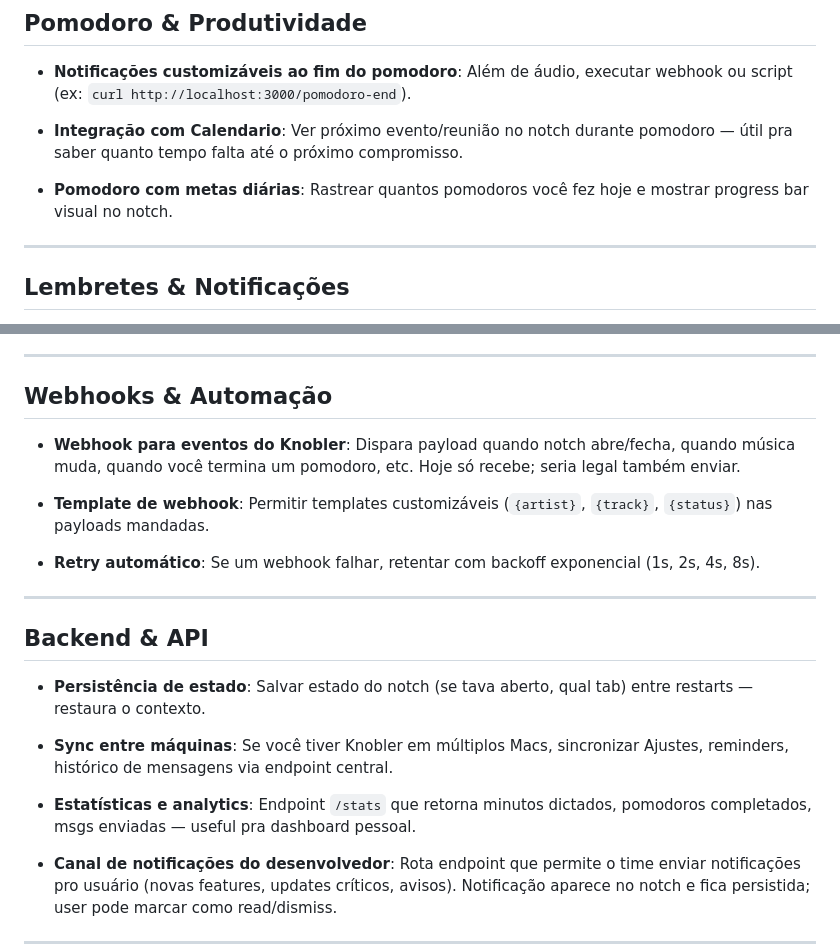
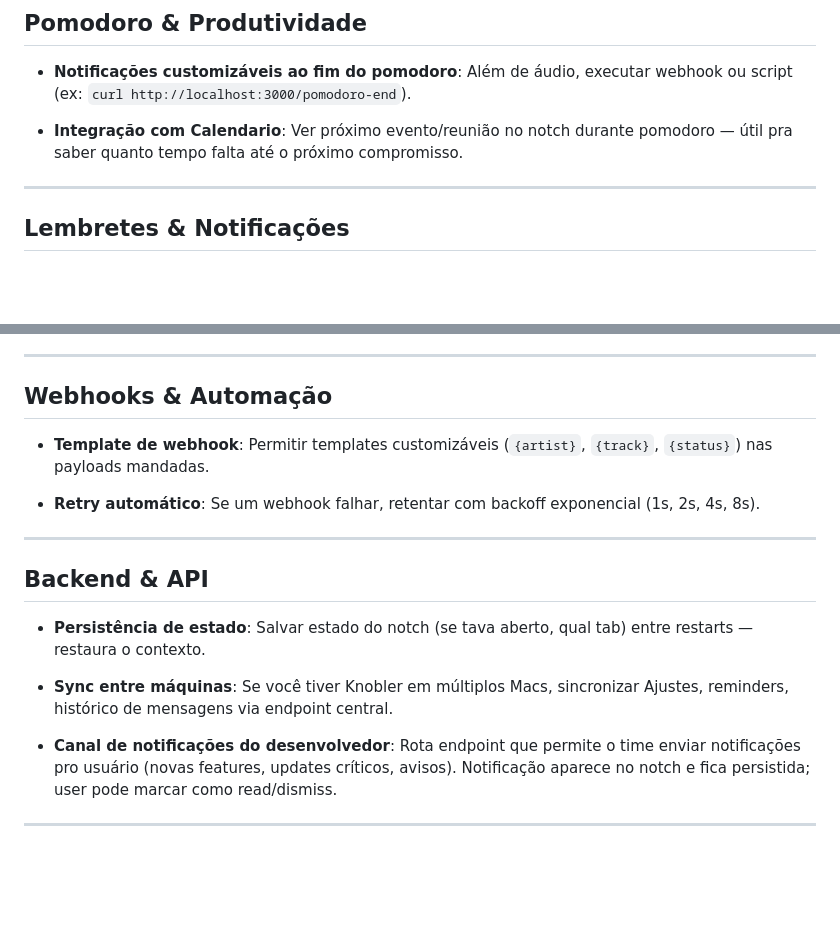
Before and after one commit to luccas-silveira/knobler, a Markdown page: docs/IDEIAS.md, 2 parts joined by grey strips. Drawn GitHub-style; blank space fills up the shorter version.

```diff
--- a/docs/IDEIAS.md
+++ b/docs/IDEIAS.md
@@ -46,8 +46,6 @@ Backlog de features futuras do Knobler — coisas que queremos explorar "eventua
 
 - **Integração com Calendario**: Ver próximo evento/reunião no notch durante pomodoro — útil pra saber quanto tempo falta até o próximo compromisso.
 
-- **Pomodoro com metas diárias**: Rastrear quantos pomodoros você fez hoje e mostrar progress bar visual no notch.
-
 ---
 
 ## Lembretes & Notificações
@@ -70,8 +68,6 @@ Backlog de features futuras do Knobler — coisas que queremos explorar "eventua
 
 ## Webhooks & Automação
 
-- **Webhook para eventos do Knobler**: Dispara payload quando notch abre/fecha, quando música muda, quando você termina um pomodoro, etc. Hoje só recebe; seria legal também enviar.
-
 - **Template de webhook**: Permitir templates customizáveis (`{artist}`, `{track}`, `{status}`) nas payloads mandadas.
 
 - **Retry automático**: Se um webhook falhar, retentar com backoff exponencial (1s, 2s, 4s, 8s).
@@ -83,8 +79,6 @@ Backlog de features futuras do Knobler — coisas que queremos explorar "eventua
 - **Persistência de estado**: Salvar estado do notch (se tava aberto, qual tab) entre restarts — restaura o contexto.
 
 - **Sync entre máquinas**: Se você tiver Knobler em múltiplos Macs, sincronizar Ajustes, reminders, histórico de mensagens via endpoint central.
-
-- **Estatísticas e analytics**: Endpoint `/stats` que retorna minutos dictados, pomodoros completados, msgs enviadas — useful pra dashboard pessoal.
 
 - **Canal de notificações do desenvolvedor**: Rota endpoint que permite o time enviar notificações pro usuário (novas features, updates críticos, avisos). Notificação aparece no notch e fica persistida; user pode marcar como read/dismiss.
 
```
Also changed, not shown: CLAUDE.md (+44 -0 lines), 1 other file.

Prompt: Please write out all the data again word for word, but not the pictures.

Result of the exercise:
Before and after one commit to luccas-silveira/knobler, a Markdown page: docs/IDEIAS.md, 2 parts joined by grey strips. Drawn GitHub-style; blank space fills up the shorter version.

```diff
--- a/docs/IDEIAS.md
+++ b/docs/IDEIAS.md
@@ -46,8 +46,6 @@ Backlog de features futuras do Knobler — coisas que queremos explorar "eventua
 
 - **Integração com Calendario**: Ver próximo evento/reunião no notch durante pomodoro — útil pra saber quanto tempo falta até o próximo compromisso.
 
-- **Pomodoro com metas diárias**: Rastrear quantos pomodoros você fez hoje e mostrar progress bar visual no notch.
-
 ---
 
 ## Lembretes & Notificações
@@ -70,8 +68,6 @@ Backlog de features futuras do Knobler — coisas que queremos explorar "eventua
 
 ## Webhooks & Automação
 
-- **Webhook para eventos do Knobler**: Dispara payload quando notch abre/fecha, quando música muda, quando você termina um pomodoro, etc. Hoje só recebe; seria legal também enviar.
-
 - **Template de webhook**: Permitir templates customizáveis (`{artist}`, `{track}`, `{status}`) nas payloads mandadas.
 
 - **Retry automático**: Se um webhook falhar, retentar com backoff exponencial (1s, 2s, 4s, 8s).
@@ -83,8 +79,6 @@ Backlog de features futuras do Knobler — coisas que queremos explorar "eventua
 - **Persistência de estado**: Salvar estado do notch (se tava aberto, qual tab) entre restarts — restaura o contexto.
 
 - **Sync entre máquinas**: Se você tiver Knobler em múltiplos Macs, sincronizar Ajustes, reminders, histórico de mensagens via endpoint central.
-
-- **Estatísticas e analytics**: Endpoint `/stats` que retorna minutos dictados, pomodoros completados, msgs enviadas — useful pra dashboard pessoal.
 
 - **Canal de notificações do desenvolvedor**: Rota endpoint que permite o time enviar notificações pro usuário (novas features, updates críticos, avisos). Notificação aparece no notch e fica persistida; user pode marcar como read/dismiss.
 
```
Also changed, not shown: CLAUDE.md (+44 -0 lines), 1 other file.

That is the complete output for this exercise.